Kiel Rangi allegedly built a house so badly that it took four months to repair the damage. Photo / Stock image
A builder allegedly constructed a house so poorly it took longer to repair his $70,000 worth of mistakes than it should have done to build it properly in the first place.
Kiel Rangi didn’t attend a Building Practitioners Board hearing into his conduct yesterday where the developer who subcontracted him to build a property on the Kāpiti Coast said he’d skipped out on the job.
The builder she hired to come in and finish the work ended up having to completely strip off all the weatherboards, straighten all of the walls and remove 90 per cent of the cavity battens.
“It took us more time fixing the job than the whole job should have taken from start to completion,” the replacement builder, Harry Draper, said in an email to the developer, who was granted name suppression by the board.
“This was a very simple house to construct and in my professional opinion the work completed prior to us arriving was not anywhere near good enough.”
Draper said all the walls were “terribly out of plumb” by a minimum of 15 millimetres over 2.4 metres.
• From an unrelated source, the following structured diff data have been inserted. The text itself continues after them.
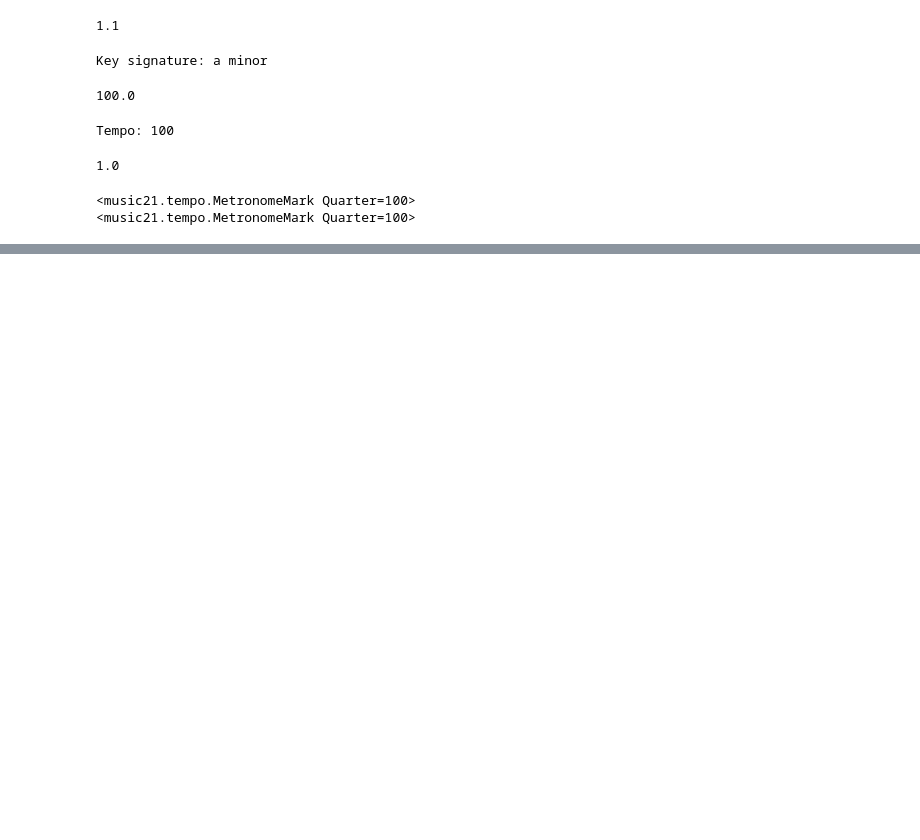
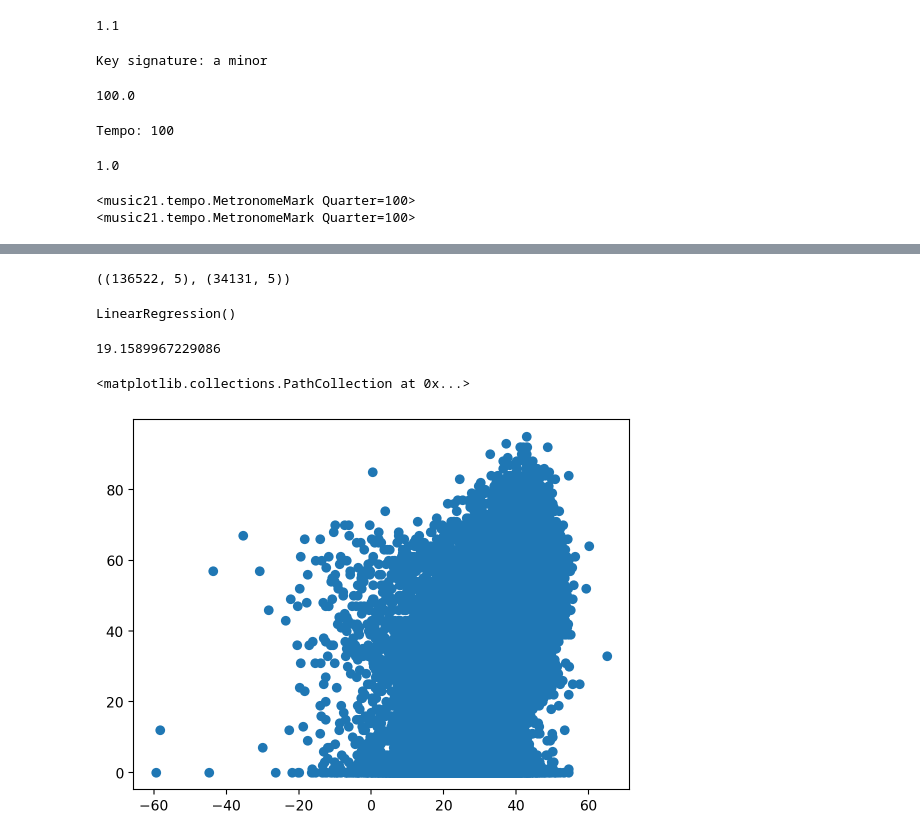
Before and after one commit to brianellis1997/Music_Generation, a Jupyter notebook: Popularity_Model.ipynb, the cells around one changed output, grey strips where cells are left out. Cells and saved outputs as stored; diff of their text form; code cells hidden in the pictures; blank space fills up the shorter version.

```diff
--- a/Popularity_Model.ipynb
+++ b/Popularity_Model.ipynb
@@ -256,0 +301,33 @@ for event in midi_stream.flat:
+# %%
+X_train, X_test, y_train, y_test = train_test_split(X, y, test_size=0.2, random_state=42)
+
+X_train.shape, X_test.shape
+# %% [output]
+((136522, 5), (34131, 5))
+# %%
+sc = StandardScaler()
+
+X_train = sc.fit_transform(X_train)
+X_test = sc.transform(X_test)
+# %%
+lr = LinearRegression()
+
+lr.fit(X_train, y_train)
+# %% [output]
+LinearRegression()
+# %%
+from sklearn.metrics import mean_squared_error
+import numpy as np
+
+y_pred = lr.predict(X_test)
+
+mse = mean_squared_error(y_pred, y_test)
+
+print(np.sqrt(mse))
+# %% [output]
+19.1589967229086
+# %%
+plt.scatter(y_pred, y_test)
+# %% [output]
+<matplotlib.collections.PathCollection at 0x...>
+[figure, added]
```
Also changed, not shown: parts of 10 cells of this notebook.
Most were worse than that, he said.
Rangi told NZME he was unable to attend yesterday’s hearing but would be going to a follow-up hearing the board is yet to schedule to give him another chance to respond to the allegations against him.
The developer, however, appeared at the Wellington hearing and gave evidence that her company had hired Rangi to build the property last year.
However, towards the end of the build she said Rangi stopped work and ceased communicating with her other than saying he lacked the staff and resources to finish the project.
She provided evidence to the board of seven pages worth of texts, calls and emails in which she’d tried to make contact with him.
“He would not return phone calls, emails, texts …he just sort of put his hands up and walked away,” she said.
“I did not want to get to this point at all.”
The woman said four months’ worth of remediation had been needed to bring the house up to code and standard, which cost $70,000 in labour and materials.
However, she said Rangi’s mistakes likely cost their company a contract to build another 30 houses in the same development.
“We’ve lost a massive client there. There was another 30 clients there who are unlikely to go with us again,” she said.
“The reason I’m doing this is because there was no accountability, there was no communication and I don’t want ‘90-year-old Doris’ building a house and [being] left in this position,” she said.
“I just don’t want it to happen to anyone else. The stress this has caused us … ”
Jeremy Wilkinson is an Open Justice reporter based in Manawatū covering courts and justice issues with an interest in tribunals. He has been a journalist for nearly a decade and has worked for NZME since 2022.